Guerilla marketing is often thought to be just for "out there" consumer brands to differentiate themselves. However, I've seen a couple of really brilliant examples of non-standard approaches working in a Business to Business context.
The first was during the dotcom boom when we were running a business conference and exhibition which focused on the nascent streaming media industry. Because we were in the right place at the right time, space at our show had sold out, as had all the sponsorship and promotional opportunities.
A start-up vendor approached us late on asking how they could promote themselves and we had to reply that we simply didn't have anything left to sell. We didn't have any inventory left. The vendor came back a few times asking about different angles but unfortunately there were no real options left and in the end they bought three or four passes and we forgot about them until the day of the show.
At lunchtime on the first day, i remember hearing people talking between themselves and the company's name kept coming up, over and over. I couldn't understand how they had managed to do such a great job of networking that everyone seemed to know about this one vendor.
It all became clear later in the day when I went to the restrooms and discovered that the walls and mirrors were covered with comedy stickers from this startup vendor, they had even had swapped the plastic mats in the urinals for their own with some toilet humor branding. We hadn't hired the entire hotel so we weren't in a position to get the stickers removed (not that we terribly wanted too).
The difference between this B2B "guerilla markeing" and more typical business-to-consumer is that the "list" they were promoting to was very small and very targeted so their stunt (which probably cost about $250) got them a great deal of impact in the minds of the high-value community they wanted to reach.

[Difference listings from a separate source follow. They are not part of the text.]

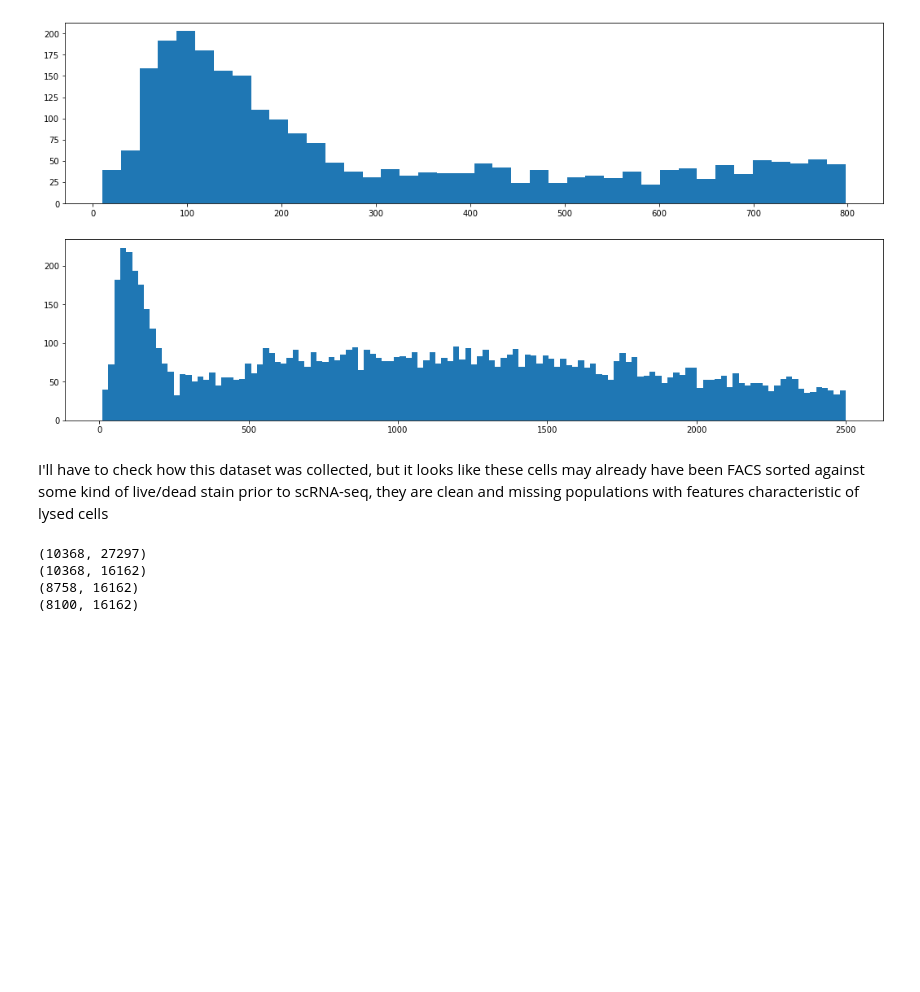
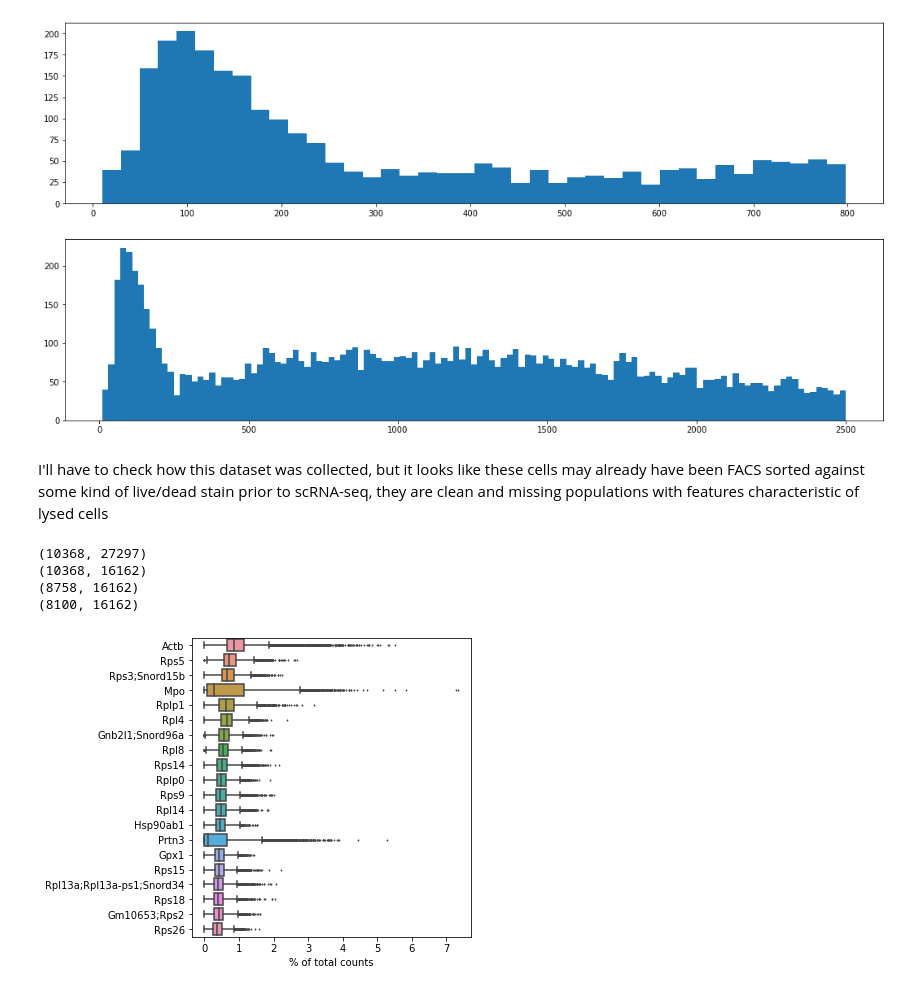
Before and after one commit to jbishop45/CS-7641-Project, a Jupyter notebook: Code/data_preprocessing.ipynb, the cells around one changed output. Saved outputs shown, nothing was run; the diff lists cells and outputs as text; code cells hidden in the pictures; blank space fills up the shorter version.

```diff
--- a/Code/data_preprocessing.ipynb
+++ b/Code/data_preprocessing.ipynb
@@ -113,3 +112,7 @@ print(adata_filtered.X.shape)
 (10368, 16162)
 (8758, 16162)
 (8100, 16162)
+# %%
+sc.pl.highest_expr_genes(adata_filtered, n_top=20, )
+# %% [output]
+[figure, added]
```
Also changed, not shown: parts of 42 cells of this notebook, 4 other files.
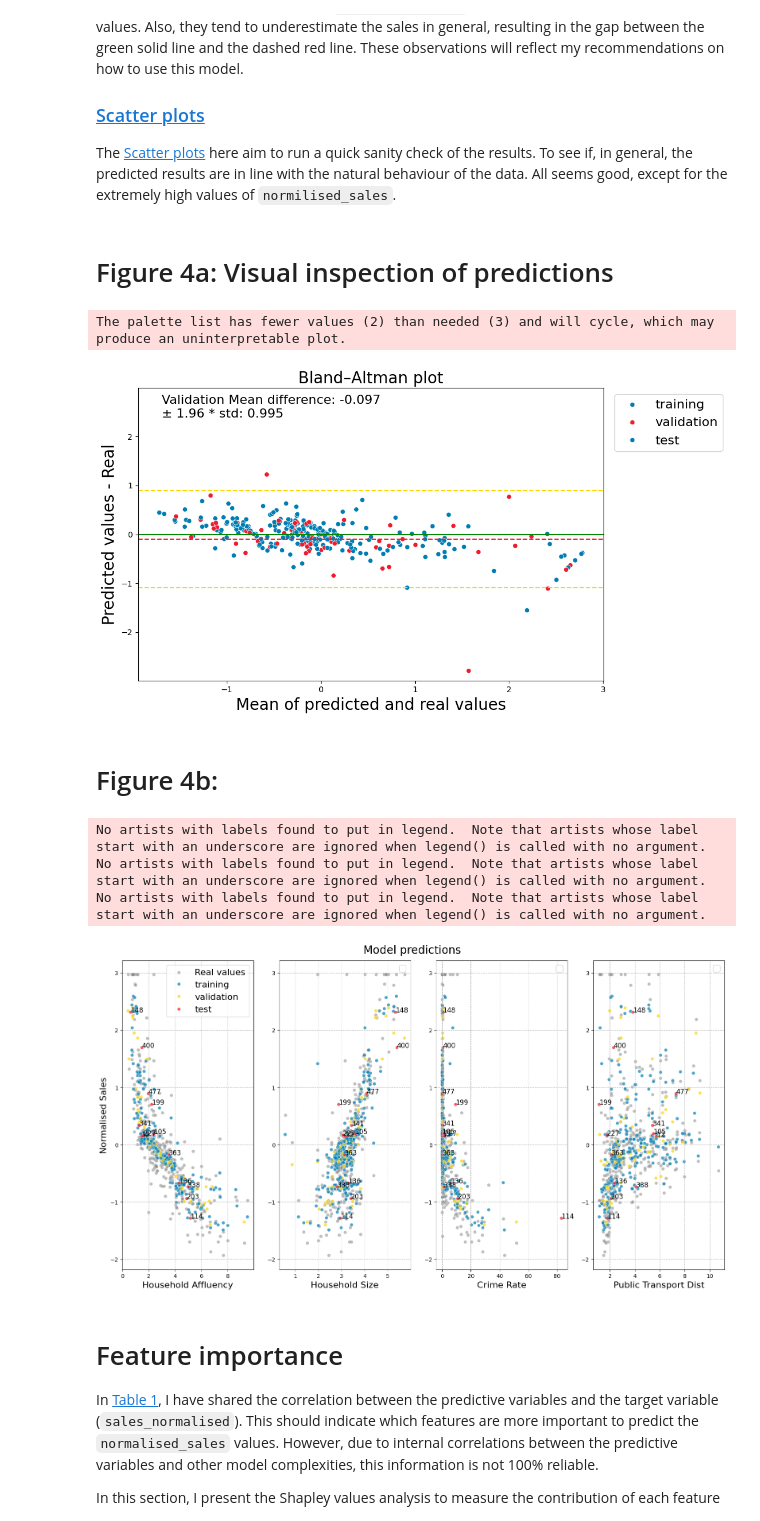
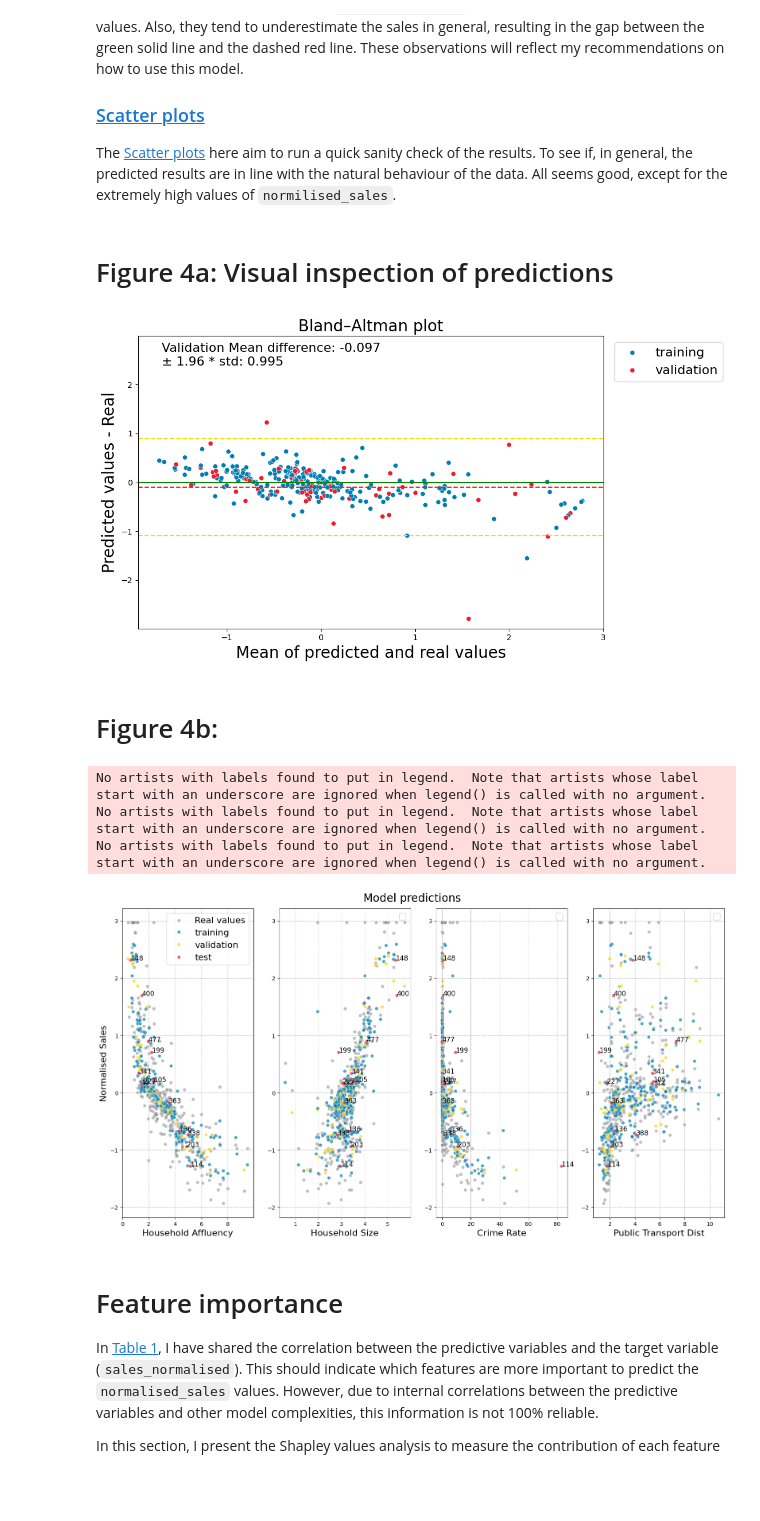
Before and after one commit to garciadias/tesco_ds, a Jupyter notebook: notebooks/my_solution.ipynb, the cells around one changed output. Cells and saved outputs as stored; diff of their text form; code cells hidden in the pictures; blank space fills up the shorter version.

```diff
--- a/notebooks/my_solution.ipynb
+++ b/notebooks/my_solution.ipynb
@@ -365,23 +365,22 @@ The [Scatter plots](#Figure-4b:) here aim to run a quick sanity check of the res
 # %%
 model_path = "models/tesco_dataset/"
 os.makedirs(model_path, exist_ok=True)
 # %%
 display(Markdown("# Figure 4a: Visual inspection of predictions"))
-fig = bland_altman_plot(df_complete, target="normalised_sales")
+fig = bland_altman_plot(df_complete.copy(), target="normalised_sales", remove_test=True)
 fig.savefig("models/tesco_dataset/tesco_sales_model_bland_altman_plot.png")
 plt.show()
 display(Markdown("# Figure 4b:"))
-fig = sales_model.compare_original_and_predicted_data(df, df_complete)
+fig = sales_model.compare_original_and_predicted_data(df.copy(), df_complete.copy())
 fig.savefig("models/tesco_dataset/tesco_sales_model_real_data_comparison.png")
 plt.show()
 # %% [output]
 # Figure 4a: Visual inspection of predictions
-The palette list has fewer values (2) than needed (3) and will cycle, which may produce an uninterpretable plot.
-[figure, old version]
+[figure, new version]
 # Figure 4b:
-No artists with labels found to put in legend.  Note that artists whose label start with an underscore are ignored when legend() is called with no argument.
-No artists with labels found to put in legend.  Note that artists whose label start with an underscore are ignored when legend() is called with no argument.
-No artists with labels found to put in legend.  Note that artists whose label start with an underscore are ignored when legend() is called with no argument.
+No artists with labels found to put in legend.  Note that artists whose label start with an underscore are ignored when legend() is called with no argument.
+No artists with labels found to put in legend.  Note that artists whose label start with an underscore are ignored when legend() is called with no argument.
+No artists with labels found to put in legend.  Note that artists whose label start with an underscore are ignored when legend() is called with no argument.
 [figure]
 # %% [markdown]
 # Feature importance
```
Also changed, not shown: parts of 1 cell of this notebook, 3 other files.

Anyway, the outcome was that the innovative start-up became the talk of the show (and ended up selling for a rumoured $50M a few months later).

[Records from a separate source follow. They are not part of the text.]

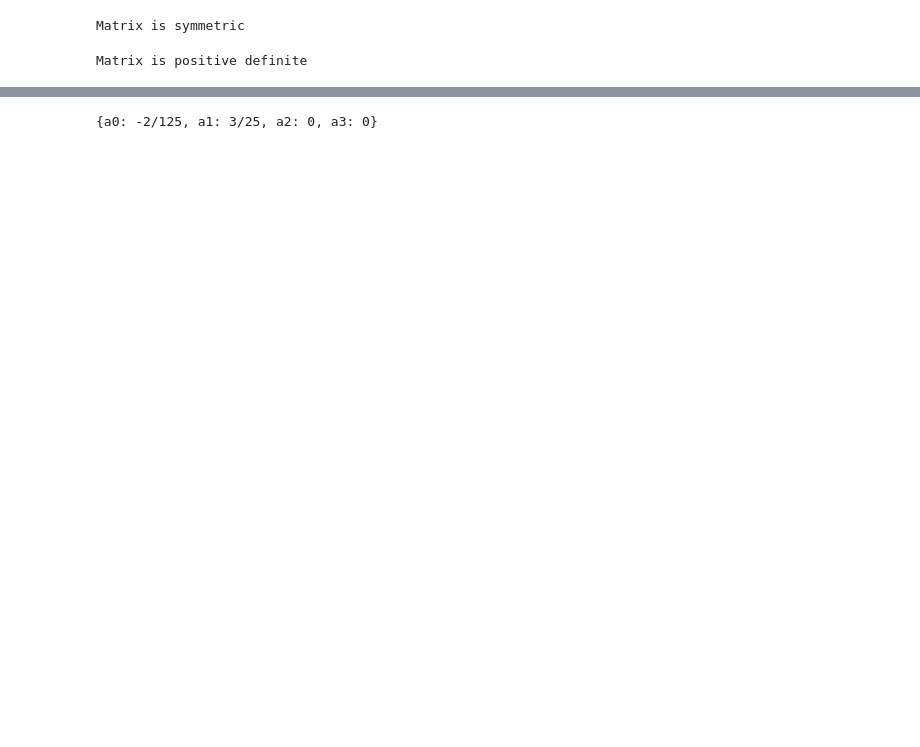
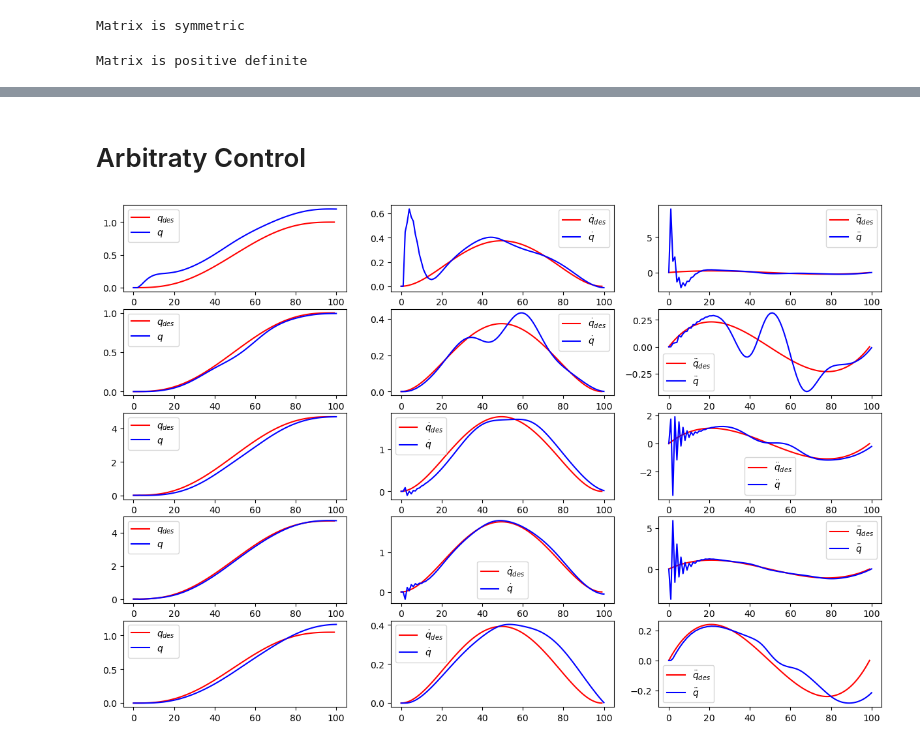
Before and after one commit to mattephi/for.hw, a Jupyter notebook: hw3/solution.ipynb, the cells around one changed output, grey strips where cells are left out. Saved outputs shown, nothing was run; the diff lists cells and outputs as text; code cells hidden in the pictures; blank space fills up the shorter version.

```diff
--- a/hw3/solution.ipynb
+++ b/hw3/solution.ipynb
@@ -50,7 +50,7 @@ def tz(dz):
 # %%
 t = sp.Symbol('t')
 qs = [sp.Function(f'q_{i}')(t) for i in range(6)] # Joints effect
-dqs = [sp.Derivative(q) for q in qs] # Joint velocities
+dqs = [sp.Function(f'dq_{i}')(t) for i in range(6)] # Joint velocities
 ls = sp.symbols(r"l_:6") # Link lengths
 hs = sp.symbols(r"h_:3") # Link heights
 ws = sp.symbols(r"w_:3") # Link widths
@@ -176,8 +193,9 @@ for i in range(5):
 # %%
-g = np.zeros(6, dtype=object)
+g = np.zeros(5, dtype=object)
 for i in range(5):
-  for k in range(5):
-    g[i] -= np.dot(Jv[k, :, i], m[k] * np.array([0, 0, 9.81]))
+  for j in range(5):
+    g[i] -= np.dot(Jv[j, :, i], m[j] * np.array([0, 0, 9.81]))
 
-sp.Array(g)
+g = sp.Matrix(g)
+g
 # %% [output]
@@ -200,8 +220,10 @@ list(find_coeff(0, 1, 0, 1, 0, 0).values())
 # %%
-def gen_trajectory(t0, tf, q0, qf, dq0, dqf, steps):
-    a = list(find_coeff(t0, tf, q0, qf, dq0, dqf).values())
+# This function is used to generate the trajectory
+# Based on the coefficients of the polynomial
+def gen_trajectory(t0, tf, q0, qf, dq0, dqf, ddq0, ddqf, steps):
+    a = list(find_coeff(t0, tf, q0, qf, dq0, dqf, ddq0, ddqf).values())
     t = np.linspace(t0, tf, steps)
-    q = a[0] * t**3 + a[1] * t**2 + a[2] * t + a[3]
-    dq = a[0] * 3 * t**2 + a[1] * 2 * t + a[2]
-    ddq = a[0] * 6 * t + a[1] * 2
+    q = a[0] * t**5 + a[1] * t**4 + a[2] * t**3 + a[3] * t**2 + a[4] * t + a[5]
+    dq = a[0] * 5 * t**4 + a[1] * 4 * t**3 + a[2] * 3 * t**2 + a[3] * 2 * t + a[4]
+    ddq = a[0] * 20 * t**3 + a[1] * 12 * t**2 + a[2] * 6 * t + a[3] * 2
     return q, dq, ddq
@@ -241,4 +301,0 @@ def pd_control(dt, q, dq, ddq, qd, dqd, ddqd):
-# %%
-find_coeff(0, 5, 0, 1, 0, 0)
-# %% [output]
-{a0: -2/125, a1: 3/25, a2: 0, a3: 0}
@@ -244,0 +359,2 @@ find_coeff(0, 5, 0, 1, 0, 0)
+# %%
+log = perform_trajectory(pd_control) # logs for standart PD controller
@@ -244,0 +363,24 @@ find_coeff(0, 5, 0, 1, 0, 0)
+# %% [markdown]
+# Arbitraty Control
+# %%
+import matplotlib.pyplot as plt
+
+fig, ax = plt.subplots(5, 3, figsize=(15, 10))
+
+for i in range(5):
+    ax[i][0].plot(np.array(log['qd'])[:, i], color='red', label='$q_{des}$')
+    ax[i][1].plot(np.array(log['dqd'])[:, i], color='red', label='$\dot{q}_{des}$')
+    ax[i][2].plot(np.array(log['ddqd'])[:, i], color='red', label='$\ddot{q}_{des}$')
+    ax[i][0].plot(np.array(log['q'])[:, i], color='blue', label='$q$')
+    ax[i][1].plot(np.array(log['dq'])[:, i], color='blue', label='$\dot{q}$')
+    ax[i][2].plot(np.array(log['ddq'])[:, i], color='blue', label='$\ddot{q}$')
+
+for i in range(5):
+    ax[i][0].legend()
+    ax[i][1].legend()
+    ax[i][2].legend()
+
+# plt.savefig('assets/control1.png')
+plt.show()
+# %% [output]
+[figure, added]
```
Also changed, not shown: parts of 32 cells of this notebook, 8 other files.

So, is guerrilla B2B PR something that agencies should be doing more of? Some complain that too often it is about creativity for creativity's sake, and few would disagree that PR activity has to be directed towards the strategic goals of the campaign. Furthermore, guerrilla PR can be difficult to integrate with other marketing activity, and runs the risk of sending out mixed messages. Failure to meet objectives will at best waste resources, and at worst confuse the audience.